Presentation on theme: "Cloud and Precipitation Notes. Temperature affects water in the atmosphere Water is always in the atmosphere It can be a solid (snow), a liquid (rain)"— Presentation transcript:
Temperature affects water in the atmosphere Water is always in the atmosphere It can be a solid (snow), a liquid (rain) or a gas (water vapor)
Water in the Air Most of the Earth’s water is recycled Oceans hold most of the water
Water Vapor condenses and forms clouds Clouds are made of condensed water vapor – Air cools as it rises and condenses into tiny droplets or ice crystals – These tiny droplets/ice crystals are so light they either float as clouds or fall very slowly Water must condense on something solid.
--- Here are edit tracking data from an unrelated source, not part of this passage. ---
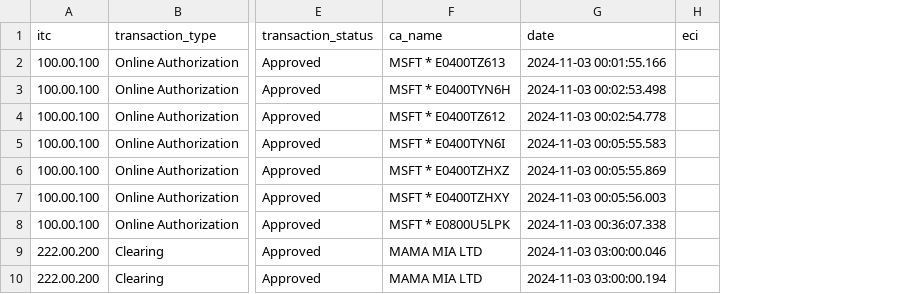
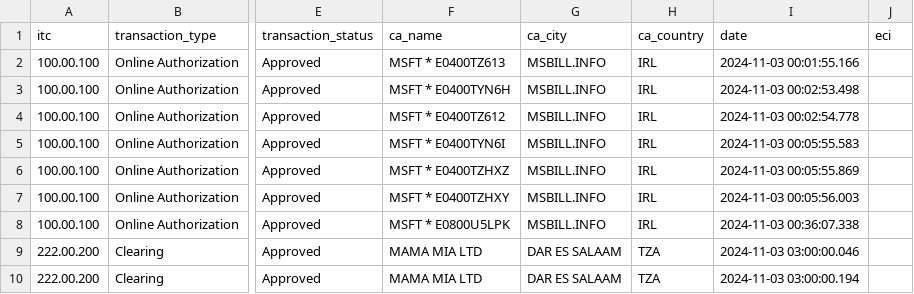
Before and after one commit to talha-nymcard/nasswallet_dash, a CSV file: transaction_yesterday.csv, drawn as a sheet; only a part is shown, gaps mark what is left out; the diff names each change by its address in the sheet, - before the commit and + after, or states it on an @@ line.

```diff
--- a/transaction_yesterday.csv
+++ b/transaction_yesterday.csv
+column G (ca_city), rows 2-10: MSBILL.INFO | MSBILL.INFO | MSBILL.INFO | MSBILL.INFO | MSBILL.INFO | MSBILL.INFO | MSBILL.INFO | DAR ES SALAAM | DAR ES SALAAM
+column H (ca_country), rows 2-10: IRL | IRL | IRL | IRL | IRL | IRL | IRL | TZA | TZA
```
Also changed, not shown: 1 other file.
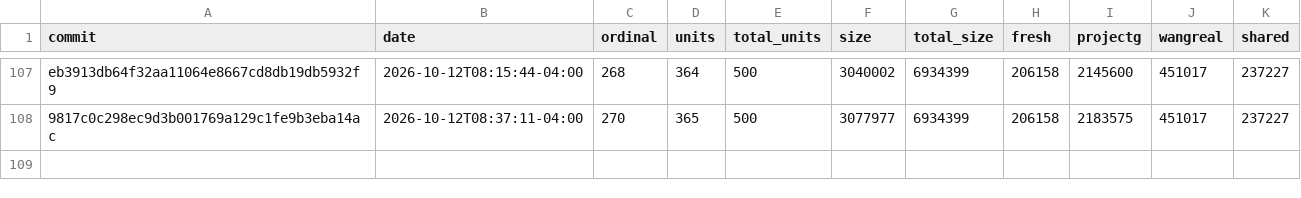
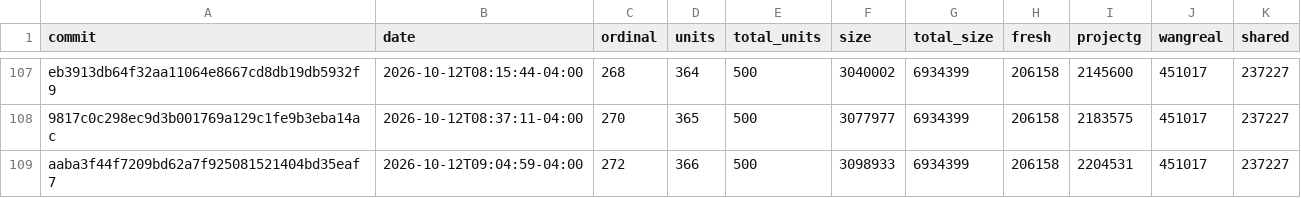
Before and after one commit to eantoniobr/rebang, a CSV file: docs/progress-history.csv, drawn as a sheet; only a part is shown, gaps mark what is left out; the diff names each change by its address in the sheet, - before the commit and + after, or states it on an @@ line.

```diff
--- a/docs/progress-history.csv
+++ b/docs/progress-history.csv
+row 109: aaba3f44f7209bd62a7f925081521404bd35eaf7 | 2026-10-12T09:04:59-04:00 | 272 | 366 | 500 | 3098933 | 6934399 | 206158 | 2204531 | 451017 | 237227
```
Also changed, not shown: 2 other files.
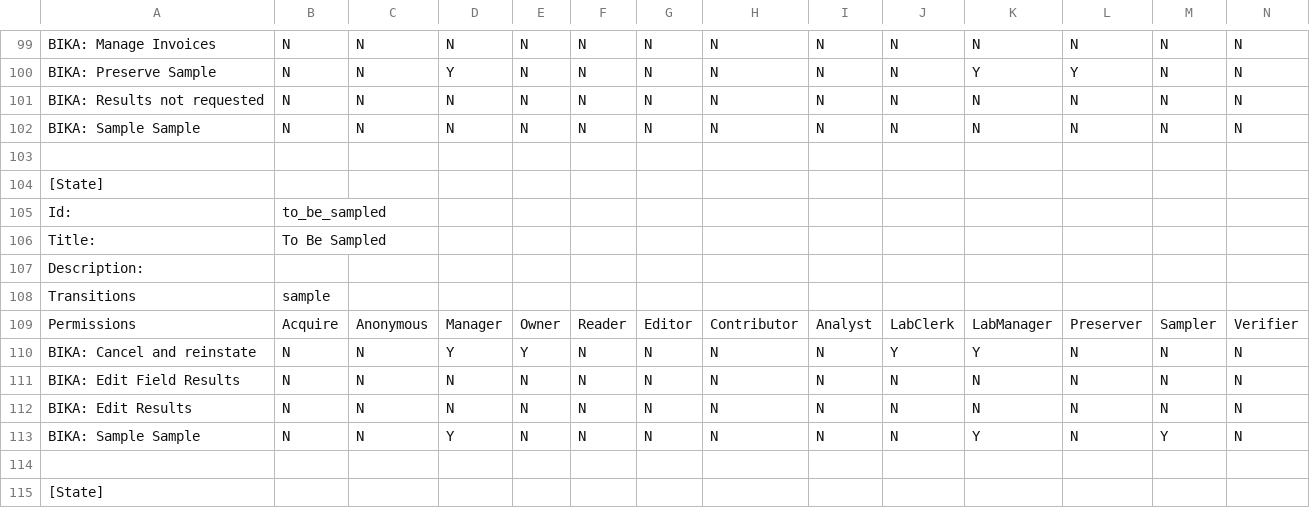
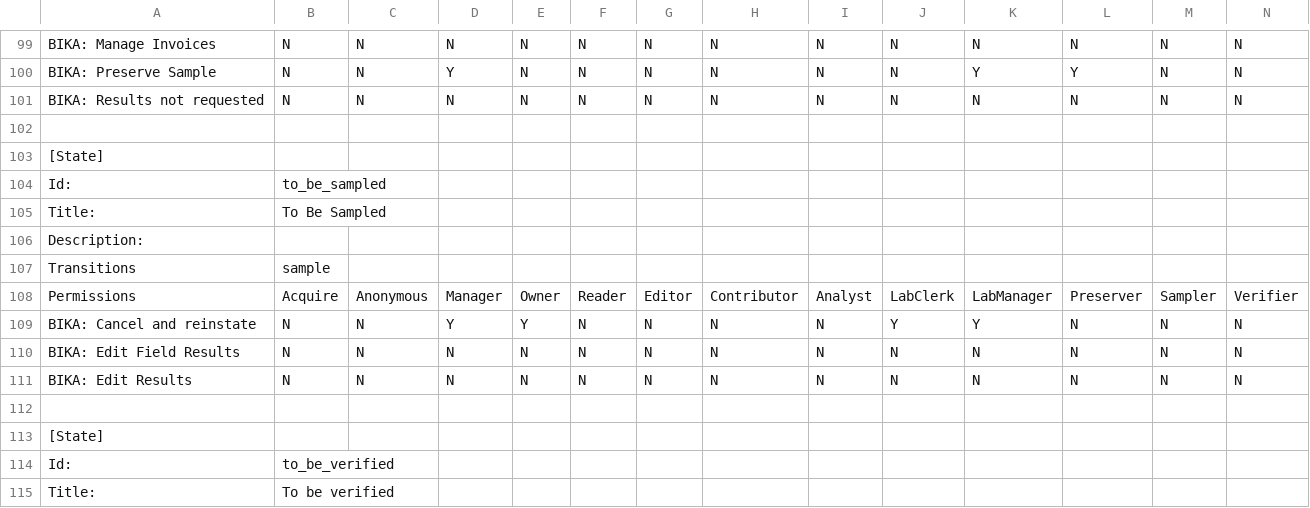
Before and after one commit to senaite/senaite.core, a CSV file: bika/lims/profiles/default/workflow_csv/bika_analysis_workflow.csv, drawn as a sheet; only a part is shown, gaps mark what is left out; the shorter side is filled out with more unchanged rows; rows hold the shown columns only; the diff names each change by its address in the sheet, - before the commit and + after, or states it on an @@ line.

```diff
--- a/bika/lims/profiles/default/workflow_csv/bika_analysis_workflow.csv
+++ b/bika/lims/profiles/default/workflow_csv/bika_analysis_workflow.csv
-row 102: BIKA: Sample Sample | N | N | N | N | N | N | N | N | N | N | N | N | N
-row 113: BIKA: Sample Sample | N | N | Y | N | N | N | N | N | N | Y | N | Y | N
```
Also changed, not shown: bika/lims/profiles/default/workflow_csv/bika_ar_workflow.csv, bika/lims/profiles/default/workflow_csv/bika_sample_workflow.csv, 5 other files.
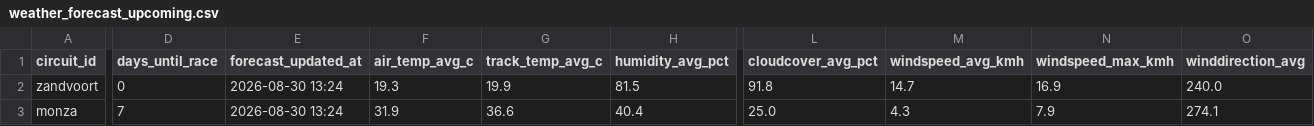
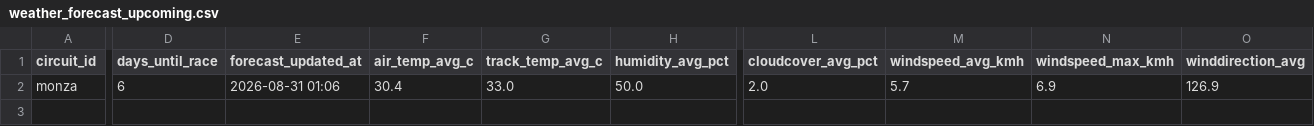
Before and after one commit to sreemaanshivkirth05/f1-predictor, a CSV file: data/weather_forecast_upcoming.csv, drawn as a sheet; only a part is shown, gaps mark what is left out; removed rows and columns are numbered as before the commit, all else as after; rows hold the shown columns only; the diff covers the shown part only; the diff names each change by its address in the sheet, - before the commit and + after, or states it on an @@ line.

```diff
--- a/data/weather_forecast_upcoming.csv
+++ b/data/weather_forecast_upcoming.csv
-row 2: zandvoort | 0 | 2026-08-30 13:24 | 19.3 | 19.9 | 81.5 | 91.8 | 14.7 | 16.9 | 240.0
-D2 (days_until_race): 7
+D2 (days_until_race): 6
-E2 (forecast_updated_at): 2026-08-30 13:24
+E2 (forecast_updated_at): 2026-08-31 01:06
-F2 (air_temp_avg_c): 31.9
+F2 (air_temp_avg_c): 30.4
-G2 (track_temp_avg_c): 36.6
+G2 (track_temp_avg_c): 33.0
-H2 (humidity_avg_pct): 40.4
+H2 (humidity_avg_pct): 50.0
-L2 (cloudcover_avg_pct): 25.0
+L2 (cloudcover_avg_pct): 2.0
-M2 (windspeed_avg_kmh): 4.3
+M2 (windspeed_avg_kmh): 5.7
-N2 (windspeed_max_kmh): 7.9
+N2 (windspeed_max_kmh): 6.9
-O2 (winddirection_avg): 274.1
+O2 (winddirection_avg): 126.9
```
Also changed, not shown: 1 edited cell elsewhere in this file, data/championship_probabilities.csv, data/final_predictions.csv, 3 other files.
In the air, water condenses on the particles found in it (dust, smoke, salt, etc.)
Characteristics of clouds Clouds form under different conditions The shapes and sizes are determined by air movement Location also is a factor – Higher altitude clouds are made of tiny crystals – Lower altitude clouds are made of droplets of water or a mixture of droplets and ice crystals
Two prefixes that help to describe clouds further are: Nimbo/nimbus – Produce precipitation Alto – Medium altitude
Cirrus Clouds Means “curl of hair” Form at high altitudes in very cold air It is made of ice Wispy or feathery in appearance Normally found in fair weather but can be a sign that a storm is approaching
Cumulus Clouds Means “heap ” or “pile ” Puffy white clouds with darker bases Usually appear in the daytime when warm air rises and its water vapor condenses Cooler air sinks along the sides of these clouds keeping them apart Cumulonimbus clouds are ones that produce thunder storms, they are also called thunderheads
Stratus Clouds Means “spread out ” These are the clouds that produce ‘grey’ skies They form in flat layers when air cools over large area without rising They are smooth because they form without strong air movement
Fog A cloud that rests on the ground or a body of water If forms when a surface is colder than the air above it Fog tends to be heaviest at dawn, after the ground has cooled overnight, it clears as the ground is heated by the sunlight It can be a safety hazard while driving because it makes it hard to see what is in front of you
Precipitation forms from water droplets or ice crystals Precipitation is any form of water that falls from the clouds and reaches Earth’s surface Cloud droplets are much smaller than a typical raindrop Precipitation always comes from clouds but not all clouds form precipitation What types of clouds do?
For precipitation to occur… Cloud droplets (water) or ice crystals must grow heavy enough to fall through the air. They get heavier by colliding or combining with other droplets.
Freezing Rain Raindrops falling through cold air that don’t freeze until they reach a cold surface (the ground) Looks like sleet as it falls but freezes on the surface instead of right before it hits the surface
Freezing Rain vs. Sleet What is the difference between the two pictures? Which is freezing rain and which is sleet? WHY?
Snow Ice crystals grow and merge to form snowflakes Variety of shapes and sizes Most have 6 sides or branches When they fall through moist air that is near freezing they clump together When falling through colder drier air they don’t
Hail Only forms inside cumulonimbus clouds Strong updrafts carry the ice pellets up and down causing the pellet to get bigger When it gets to heavy it falls to the ground
Precipitation carries pollution Acid rain forms when factories, power plants, automobiles and some natural sources release sulfur dioxide and nitrogen oxides into the air The combine with the water to form sulfuric acid and nitric acid This acid rain can affect trees, lakes and damage the surface of buildings and sculptures